- _THE TASK_
Where a line below carries the word "months", include it in the count, then give the count alone.

- _AVAILABLE DATA_

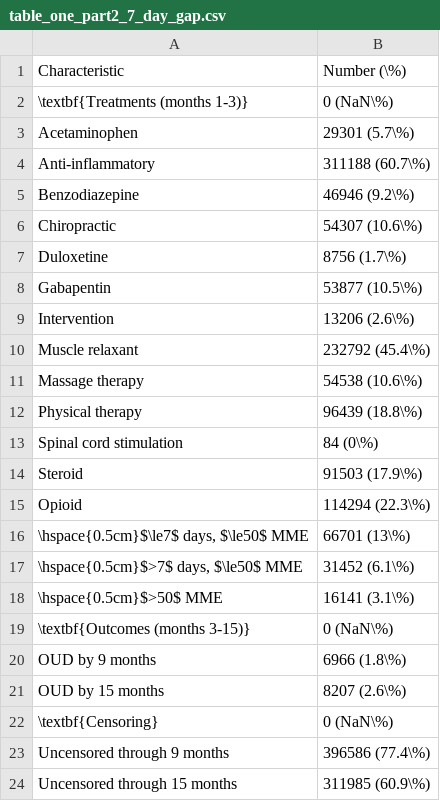
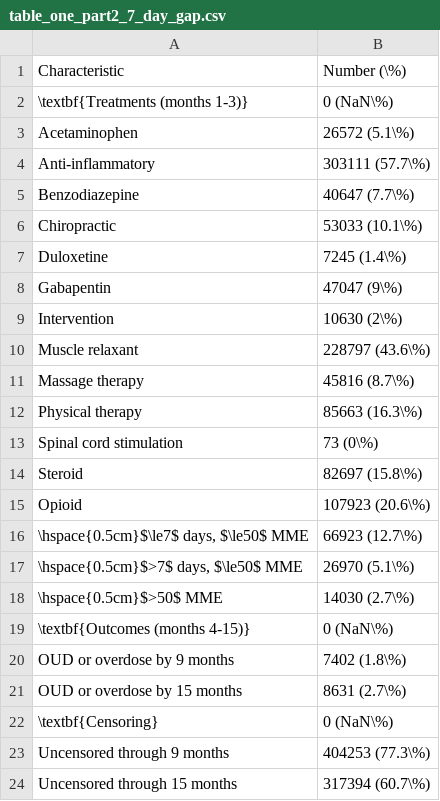
Before and after one commit to CI-NYC/low-back-therapies, a CSV file: scripts/02_create_cohort_sensitivity_analysis/12_tables/table_one_part2_7_day_gap.csv, drawn as a sheet.

```diff
--- a/scripts/02_create_cohort_sensitivity_analysis/12_tables/table_one_part2_7_day_gap.csv
+++ b/scripts/02_create_cohort_sensitivity_analysis/12_tables/table_one_part2_7_day_gap.csv
@@ -2,23 +2,23 @@
 "\textbf{Treatments (months 1-3)}","0 (NaN\%)"
-"Acetaminophen","29301 (5.7\%)"
-"Anti-inflammatory","311188 (60.7\%)"
-"Benzodiazepine","46946 (9.2\%)"
-"Chiropractic","54307 (10.6\%)"
-"Duloxetine","8756 (1.7\%)"
-"Gabapentin","53877 (10.5\%)"
-"Intervention","13206 (2.6\%)"
-"Muscle relaxant","232792 (45.4\%)"
-"Massage therapy","54538 (10.6\%)"
-"Physical therapy","96439 (18.8\%)"
-"Spinal cord stimulation","84 (0\%)"
-"Steroid","91503 (17.9\%)"
-"Opioid","114294 (22.3\%)"
-"\hspace{0.5cm}$\le7$ days, $\le50$ MME","66701 (13\%)"
-"\hspace{0.5cm}$>7$ days, $\le50$ MME","31452 (6.1\%)"
-"\hspace{0.5cm}$>50$ MME","16141 (3.1\%)"
-"\textbf{Outcomes (months 3-15)}","0 (NaN\%)"
-"OUD by 9 months","6966 (1.8\%)"
-"OUD by 15 months","8207 (2.6\%)"
+"Acetaminophen","26572 (5.1\%)"
+"Anti-inflammatory","303111 (57.7\%)"
+"Benzodiazepine","40647 (7.7\%)"
+"Chiropractic","53033 (10.1\%)"
+"Duloxetine","7245 (1.4\%)"
+"Gabapentin","47047 (9\%)"
+"Intervention","10630 (2\%)"
+"Muscle relaxant","228797 (43.6\%)"
+"Massage therapy","45816 (8.7\%)"
+"Physical therapy","85663 (16.3\%)"
+"Spinal cord stimulation","73 (0\%)"
+"Steroid","82697 (15.8\%)"
+"Opioid","107923 (20.6\%)"
+"\hspace{0.5cm}$\le7$ days, $\le50$ MME","66923 (12.7\%)"
+"\hspace{0.5cm}$>7$ days, $\le50$ MME","26970 (5.1\%)"
+"\hspace{0.5cm}$>50$ MME","14030 (2.7\%)"
+"\textbf{Outcomes (months 4-15)}","0 (NaN\%)"
+"OUD or overdose by 9 months","7402 (1.8\%)"
+"OUD or overdose by 15 months","8631 (2.7\%)"
 "\textbf{Censoring}","0 (NaN\%)"
-"Uncensored through 9 months","396586 (77.4\%)"
-"Uncensored through 15 months","311985 (60.9\%)"
+"Uncensored through 9 months","404253 (77.3\%)"
+"Uncensored through 15 months","317394 (60.7\%)"
```
Also changed, not shown: scripts/02_create_cohort_sensitivity_analysis/12_tables/table_one_part1_all.csv, scripts/02_create_cohort_sensitivity_analysis/12_tables/table_one_part2_all.csv, 8 other files.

- _RESULT OF THE EXERCISE_
11